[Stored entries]
***
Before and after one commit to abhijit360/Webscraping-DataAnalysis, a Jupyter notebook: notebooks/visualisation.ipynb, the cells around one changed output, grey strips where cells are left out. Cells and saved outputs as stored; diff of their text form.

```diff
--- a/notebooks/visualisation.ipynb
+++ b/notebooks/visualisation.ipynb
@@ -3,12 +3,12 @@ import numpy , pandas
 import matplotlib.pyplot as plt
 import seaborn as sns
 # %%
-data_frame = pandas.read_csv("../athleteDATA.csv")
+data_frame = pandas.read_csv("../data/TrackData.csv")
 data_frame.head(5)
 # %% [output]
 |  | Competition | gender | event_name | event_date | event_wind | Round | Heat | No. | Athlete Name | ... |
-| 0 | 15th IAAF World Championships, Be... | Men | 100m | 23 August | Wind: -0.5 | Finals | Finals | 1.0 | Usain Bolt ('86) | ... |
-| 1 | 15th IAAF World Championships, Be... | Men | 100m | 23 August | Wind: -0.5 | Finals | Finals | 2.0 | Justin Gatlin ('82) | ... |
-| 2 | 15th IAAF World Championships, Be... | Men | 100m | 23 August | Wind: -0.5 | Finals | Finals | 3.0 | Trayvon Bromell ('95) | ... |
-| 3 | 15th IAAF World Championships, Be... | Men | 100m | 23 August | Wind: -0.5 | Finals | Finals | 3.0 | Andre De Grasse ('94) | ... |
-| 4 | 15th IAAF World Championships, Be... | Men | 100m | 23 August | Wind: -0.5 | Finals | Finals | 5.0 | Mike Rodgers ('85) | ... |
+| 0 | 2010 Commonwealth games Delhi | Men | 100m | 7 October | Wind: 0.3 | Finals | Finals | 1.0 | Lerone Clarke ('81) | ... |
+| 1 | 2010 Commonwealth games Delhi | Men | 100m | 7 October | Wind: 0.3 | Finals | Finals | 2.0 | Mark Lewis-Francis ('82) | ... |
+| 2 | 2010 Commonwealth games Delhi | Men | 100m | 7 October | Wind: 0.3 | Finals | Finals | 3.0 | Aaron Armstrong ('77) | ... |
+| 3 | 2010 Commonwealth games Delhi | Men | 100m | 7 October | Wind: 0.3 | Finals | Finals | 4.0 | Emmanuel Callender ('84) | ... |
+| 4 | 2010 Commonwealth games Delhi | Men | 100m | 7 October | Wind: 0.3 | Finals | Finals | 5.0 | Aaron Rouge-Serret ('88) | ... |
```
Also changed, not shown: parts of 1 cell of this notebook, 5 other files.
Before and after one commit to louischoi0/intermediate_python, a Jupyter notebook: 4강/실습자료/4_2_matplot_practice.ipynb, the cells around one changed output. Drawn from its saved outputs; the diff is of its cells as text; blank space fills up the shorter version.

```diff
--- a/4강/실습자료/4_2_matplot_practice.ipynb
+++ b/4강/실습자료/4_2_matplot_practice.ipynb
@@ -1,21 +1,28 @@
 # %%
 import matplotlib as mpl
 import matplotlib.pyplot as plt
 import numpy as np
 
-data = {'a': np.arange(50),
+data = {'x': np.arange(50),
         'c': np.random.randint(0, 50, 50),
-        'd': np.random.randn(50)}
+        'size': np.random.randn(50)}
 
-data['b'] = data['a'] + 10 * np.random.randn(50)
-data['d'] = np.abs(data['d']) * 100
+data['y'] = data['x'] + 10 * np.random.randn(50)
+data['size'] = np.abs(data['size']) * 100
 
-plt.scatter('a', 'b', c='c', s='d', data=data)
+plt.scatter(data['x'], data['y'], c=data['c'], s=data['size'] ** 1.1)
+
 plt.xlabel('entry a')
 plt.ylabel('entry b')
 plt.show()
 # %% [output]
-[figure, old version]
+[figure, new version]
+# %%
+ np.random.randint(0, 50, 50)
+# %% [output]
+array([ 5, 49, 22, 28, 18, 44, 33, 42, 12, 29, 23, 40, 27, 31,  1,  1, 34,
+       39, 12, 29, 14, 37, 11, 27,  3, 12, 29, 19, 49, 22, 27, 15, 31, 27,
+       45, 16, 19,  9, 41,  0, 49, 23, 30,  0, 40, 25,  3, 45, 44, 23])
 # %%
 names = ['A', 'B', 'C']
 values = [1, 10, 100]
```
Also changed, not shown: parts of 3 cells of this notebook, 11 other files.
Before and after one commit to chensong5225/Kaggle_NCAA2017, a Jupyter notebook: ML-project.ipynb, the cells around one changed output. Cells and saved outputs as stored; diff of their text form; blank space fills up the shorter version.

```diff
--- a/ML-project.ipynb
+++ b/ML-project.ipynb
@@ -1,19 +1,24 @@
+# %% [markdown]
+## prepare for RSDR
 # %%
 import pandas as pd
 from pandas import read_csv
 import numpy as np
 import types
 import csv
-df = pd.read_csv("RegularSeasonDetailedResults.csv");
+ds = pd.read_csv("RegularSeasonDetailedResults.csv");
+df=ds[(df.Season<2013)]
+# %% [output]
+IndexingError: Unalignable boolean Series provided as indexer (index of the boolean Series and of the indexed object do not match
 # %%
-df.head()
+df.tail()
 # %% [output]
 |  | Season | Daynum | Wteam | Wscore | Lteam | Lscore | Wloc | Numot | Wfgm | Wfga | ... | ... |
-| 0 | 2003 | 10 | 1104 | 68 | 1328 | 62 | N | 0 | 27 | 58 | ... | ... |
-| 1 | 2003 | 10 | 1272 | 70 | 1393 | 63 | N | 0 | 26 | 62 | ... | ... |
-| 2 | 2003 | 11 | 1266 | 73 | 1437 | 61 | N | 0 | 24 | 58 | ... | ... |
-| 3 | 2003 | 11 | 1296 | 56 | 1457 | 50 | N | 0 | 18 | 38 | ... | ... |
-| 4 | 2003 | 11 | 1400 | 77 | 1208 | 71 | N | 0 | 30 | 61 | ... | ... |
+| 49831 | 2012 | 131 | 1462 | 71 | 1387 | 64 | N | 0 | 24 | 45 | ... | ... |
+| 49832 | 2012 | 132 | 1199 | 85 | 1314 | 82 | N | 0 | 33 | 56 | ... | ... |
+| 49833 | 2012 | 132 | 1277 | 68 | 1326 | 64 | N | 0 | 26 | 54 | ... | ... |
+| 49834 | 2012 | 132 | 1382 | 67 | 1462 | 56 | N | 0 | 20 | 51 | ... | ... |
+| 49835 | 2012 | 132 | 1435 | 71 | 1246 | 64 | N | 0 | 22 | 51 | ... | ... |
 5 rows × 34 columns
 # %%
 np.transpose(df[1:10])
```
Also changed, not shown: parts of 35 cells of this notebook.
***
> [WHAT THE TASK REQUIRES]:
Nothing may be left out: return each entry exactly as it reads.

> [YOUR RESPONSE]:
Before and after one commit to abhijit360/Webscraping-DataAnalysis, a Jupyter notebook: notebooks/visualisation.ipynb, the cells around one changed output, grey strips where cells are left out. Cells and saved outputs as stored; diff of their text form.

```diff
--- a/notebooks/visualisation.ipynb
+++ b/notebooks/visualisation.ipynb
@@ -3,12 +3,12 @@ import numpy , pandas
 import matplotlib.pyplot as plt
 import seaborn as sns
 # %%
-data_frame = pandas.read_csv("../athleteDATA.csv")
+data_frame = pandas.read_csv("../data/TrackData.csv")
 data_frame.head(5)
 # %% [output]
 |  | Competition | gender | event_name | event_date | event_wind | Round | Heat | No. | Athlete Name | ... |
-| 0 | 15th IAAF World Championships, Be... | Men | 100m | 23 August | Wind: -0.5 | Finals | Finals | 1.0 | Usain Bolt ('86) | ... |
-| 1 | 15th IAAF World Championships, Be... | Men | 100m | 23 August | Wind: -0.5 | Finals | Finals | 2.0 | Justin Gatlin ('82) | ... |
-| 2 | 15th IAAF World Championships, Be... | Men | 100m | 23 August | Wind: -0.5 | Finals | Finals | 3.0 | Trayvon Bromell ('95) | ... |
-| 3 | 15th IAAF World Championships, Be... | Men | 100m | 23 August | Wind: -0.5 | Finals | Finals | 3.0 | Andre De Grasse ('94) | ... |
-| 4 | 15th IAAF World Championships, Be... | Men | 100m | 23 August | Wind: -0.5 | Finals | Finals | 5.0 | Mike Rodgers ('85) | ... |
+| 0 | 2010 Commonwealth games Delhi | Men | 100m | 7 October | Wind: 0.3 | Finals | Finals | 1.0 | Lerone Clarke ('81) | ... |
+| 1 | 2010 Commonwealth games Delhi | Men | 100m | 7 October | Wind: 0.3 | Finals | Finals | 2.0 | Mark Lewis-Francis ('82) | ... |
+| 2 | 2010 Commonwealth games Delhi | Men | 100m | 7 October | Wind: 0.3 | Finals | Finals | 3.0 | Aaron Armstrong ('77) | ... |
+| 3 | 2010 Commonwealth games Delhi | Men | 100m | 7 October | Wind: 0.3 | Finals | Finals | 4.0 | Emmanuel Callender ('84) | ... |
+| 4 | 2010 Commonwealth games Delhi | Men | 100m | 7 October | Wind: 0.3 | Finals | Finals | 5.0 | Aaron Rouge-Serret ('88) | ... |
```
Also changed, not shown: parts of 1 cell of this notebook, 5 other files.
Before and after one commit to louischoi0/intermediate_python, a Jupyter notebook: 4강/실습자료/4_2_matplot_practice.ipynb, the cells around one changed output. Drawn from its saved outputs; the diff is of its cells as text; blank space fills up the shorter version.

```diff
--- a/4강/실습자료/4_2_matplot_practice.ipynb
+++ b/4강/실습자료/4_2_matplot_practice.ipynb
@@ -1,21 +1,28 @@
 # %%
 import matplotlib as mpl
 import matplotlib.pyplot as plt
 import numpy as np
 
-data = {'a': np.arange(50),
+data = {'x': np.arange(50),
         'c': np.random.randint(0, 50, 50),
-        'd': np.random.randn(50)}
+        'size': np.random.randn(50)}
 
-data['b'] = data['a'] + 10 * np.random.randn(50)
-data['d'] = np.abs(data['d']) * 100
+data['y'] = data['x'] + 10 * np.random.randn(50)
+data['size'] = np.abs(data['size']) * 100
 
-plt.scatter('a', 'b', c='c', s='d', data=data)
+plt.scatter(data['x'], data['y'], c=data['c'], s=data['size'] ** 1.1)
+
 plt.xlabel('entry a')
 plt.ylabel('entry b')
 plt.show()
 # %% [output]
-[figure, old version]
+[figure, new version]
+# %%
+ np.random.randint(0, 50, 50)
+# %% [output]
+array([ 5, 49, 22, 28, 18, 44, 33, 42, 12, 29, 23, 40, 27, 31,  1,  1, 34,
+       39, 12, 29, 14, 37, 11, 27,  3, 12, 29, 19, 49, 22, 27, 15, 31, 27,
+       45, 16, 19,  9, 41,  0, 49, 23, 30,  0, 40, 25,  3, 45, 44, 23])
 # %%
 names = ['A', 'B', 'C']
 values = [1, 10, 100]
```
Also changed, not shown: parts of 3 cells of this notebook, 11 other files.
Before and after one commit to chensong5225/Kaggle_NCAA2017, a Jupyter notebook: ML-project.ipynb, the cells around one changed output. Cells and saved outputs as stored; diff of their text form; blank space fills up the shorter version.

```diff
--- a/ML-project.ipynb
+++ b/ML-project.ipynb
@@ -1,19 +1,24 @@
+# %% [markdown]
+## prepare for RSDR
 # %%
 import pandas as pd
 from pandas import read_csv
 import numpy as np
 import types
 import csv
-df = pd.read_csv("RegularSeasonDetailedResults.csv");
+ds = pd.read_csv("RegularSeasonDetailedResults.csv");
+df=ds[(df.Season<2013)]
+# %% [output]
+IndexingError: Unalignable boolean Series provided as indexer (index of the boolean Series and of the indexed object do not match
 # %%
-df.head()
+df.tail()
 # %% [output]
 |  | Season | Daynum | Wteam | Wscore | Lteam | Lscore | Wloc | Numot | Wfgm | Wfga | ... | ... |
-| 0 | 2003 | 10 | 1104 | 68 | 1328 | 62 | N | 0 | 27 | 58 | ... | ... |
-| 1 | 2003 | 10 | 1272 | 70 | 1393 | 63 | N | 0 | 26 | 62 | ... | ... |
-| 2 | 2003 | 11 | 1266 | 73 | 1437 | 61 | N | 0 | 24 | 58 | ... | ... |
-| 3 | 2003 | 11 | 1296 | 56 | 1457 | 50 | N | 0 | 18 | 38 | ... | ... |
-| 4 | 2003 | 11 | 1400 | 77 | 1208 | 71 | N | 0 | 30 | 61 | ... | ... |
+| 49831 | 2012 | 131 | 1462 | 71 | 1387 | 64 | N | 0 | 24 | 45 | ... | ... |
+| 49832 | 2012 | 132 | 1199 | 85 | 1314 | 82 | N | 0 | 33 | 56 | ... | ... |
+| 49833 | 2012 | 132 | 1277 | 68 | 1326 | 64 | N | 0 | 26 | 54 | ... | ... |
+| 49834 | 2012 | 132 | 1382 | 67 | 1462 | 56 | N | 0 | 20 | 51 | ... | ... |
+| 49835 | 2012 | 132 | 1435 | 71 | 1246 | 64 | N | 0 | 22 | 51 | ... | ... |
 5 rows × 34 columns
 # %%
 np.transpose(df[1:10])
```
Also changed, not shown: parts of 35 cells of this notebook.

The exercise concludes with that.